> _EXERCISE REQUIREMENTS_:
Using the listing below, keep only the lines with the word "bento" and copy them.

> _TASK INPUT_:
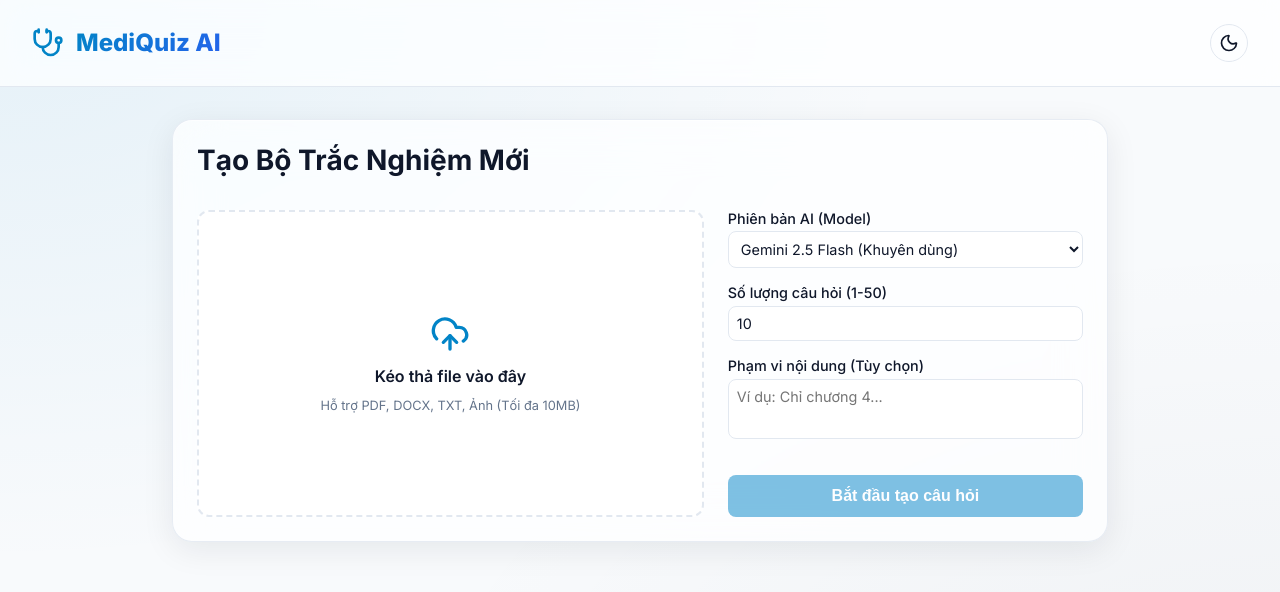
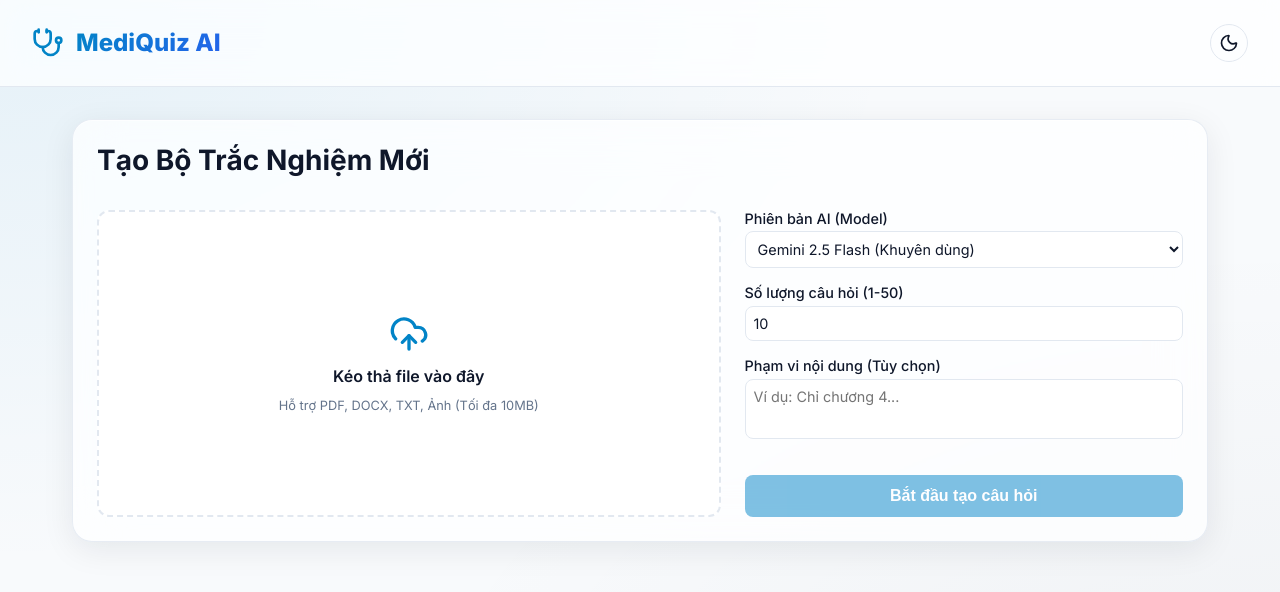
Before and after one commit to smolsosweet/quiz-medical-app, a Next.js app: page / in a window 1280 px wide. Shown: the top 592 px of the page. Built offline with nearby package versions, Linux system fonts and the light colour scheme.

Commit message:
feat: restructure active quiz to use side-by-side bento layout with sticky question navigator sidebar

```diff
--- a/src/app/globals.css
+++ b/src/app/globals.css
@@ -181,7 +181,7 @@ h1 {
 }
 
 .main-container {
-  max-width: 1000px;
+  max-width: 1200px;
   margin: 0 auto;
   padding: 2rem;
   width: 100%;
@@ -214,11 +214,17 @@ header.app-header {
     grid-template-columns: repeat(12, 1fr);
     gap: 1.5rem;
   }
+  .bento-col-4 {
+    grid-column: span 4;
+  }
+  .bento-col-5 {
+    grid-column: span 5;
+  }
   .bento-col-7 {
     grid-column: span 7;
   }
-  .bento-col-5 {
-    grid-column: span 5;
+  .bento-col-8 {
+    grid-column: span 8;
   }
   .bento-col-12 {
     grid-column: span 12;
--- a/src/components/QuestionNavigator.tsx
+++ b/src/components/QuestionNavigator.tsx
@@ -34,7 +34,9 @@ export default function QuestionNavigator({
         borderRadius: '12px',
         backgroundColor: 'var(--surface-color)',
         overflow: 'hidden',
-        transition: 'all 0.2s ease'
+        transition: 'all 0.2s ease',
+        position: 'sticky',
+        top: '100px'
       }}
     >
       {/* Navigator Header / Trigger */}
@@ -91,7 +93,7 @@ export default function QuestionNavigator({
             padding: '1rem',
             borderTop: '1px solid var(--border-color)',
             backgroundColor: 'var(--bg-color)',
-            maxHeight: '260px',
+            maxHeight: 'calc(100vh - 250px)',
             overflowY: 'auto'
           }}
         >
--- a/src/components/QuizInterface.tsx
+++ b/src/components/QuizInterface.tsx
@@ -32,7 +32,7 @@ export default function QuizInterface({
   const [userAnswers, setUserAnswers] = useState<Record<string, AnswerLabel>>({});
   const [isFinished, setIsFinished] = useState(isReviewMode);
   const [showReview, setShowReview] = useState(isReviewMode);
-  const [isNavigatorOpen, setIsNavigatorOpen] = useState(false);
+  const [isNavigatorOpen, setIsNavigatorOpen] = useState(true);
   const hasFinishedRef = useRef(false);
 
   const [showAddQuestions, setShowAddQuestions] = useState(false);
@@ -313,8 +313,9 @@ export default function QuizInterface({
   const progressPercent = Math.round((currentIndex / progressTotal) * 100);
 
   return (
-    <div className="glass-panel animate-fade-in" style={{ maxWidth: '800px', margin: '0 auto', width: '100%' }}>
-      {/* Question Navigator Drawer (F11) */}
+    <div className="bento-grid" style={{ width: '100%' }}>
+      {/* Question Navigator Sidebar (F11) - Left Column */}
+      <div className="bento-col-4" style={{ height: 'fit-content' }}>
         <QuestionNavigator
           questions={safeQuestions}
           currentIndex={currentIndex}
@@ -323,7 +324,10 @@ export default function QuizInterface({
           isOpen={isNavigatorOpen}
           onToggle={() => setIsNavigatorOpen((prev) => !prev)}
         />
+      </div>
 
+      {/* Question Area - Right Column */}
+      <div className="bento-col-8 glass-panel animate-fade-in" style={{ width: '100%', padding: '2rem' }}>
         {/* Progress Bar */}
         <div style={{ marginBottom: '2rem' }}>
           <div style={{ display: 'flex', justifyContent: 'space-between', marginBottom: '0.5rem', fontSize: '0.9rem', fontWeight: 600 }}>
@@ -346,7 +350,7 @@ export default function QuizInterface({
           </div>
         </div>
 
-      {/* Question Area */}
+        {/* Question Content */}
         <div style={{ marginBottom: '2rem' }}>
           <h2 style={{ fontSize: '1.4rem', lineHeight: 1.5, marginBottom: '1.5rem', wordBreak: 'break-word', overflowWrap: 'break-word' }}>
             {currentQuestion.text}
@@ -460,5 +464,6 @@ export default function QuizInterface({
           </div>
         </div>
       </div>
+    </div>
   );
 }
```
Also changed, not shown: vitest.config.mts, 1 other file (tests, documents, lock files or other folders). Lines whose indentation alone changed are shown as unchanged.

> _OUTPUT_:
feat: restructure active quiz to use side-by-side bento layout with sticky question navigator sidebar
+  .bento-col-4 {
+  .bento-col-5 {
   .bento-col-7 {
-  .bento-col-5 {
+  .bento-col-8 {
   .bento-col-12 {
+    <div className="bento-grid" style={{ width: '100%' }}>
+      <div className="bento-col-4" style={{ height: 'fit-content' }}>
+      <div className="bento-col-8 glass-panel animate-fade-in" style={{ width: '100%', padding: '2rem' }}>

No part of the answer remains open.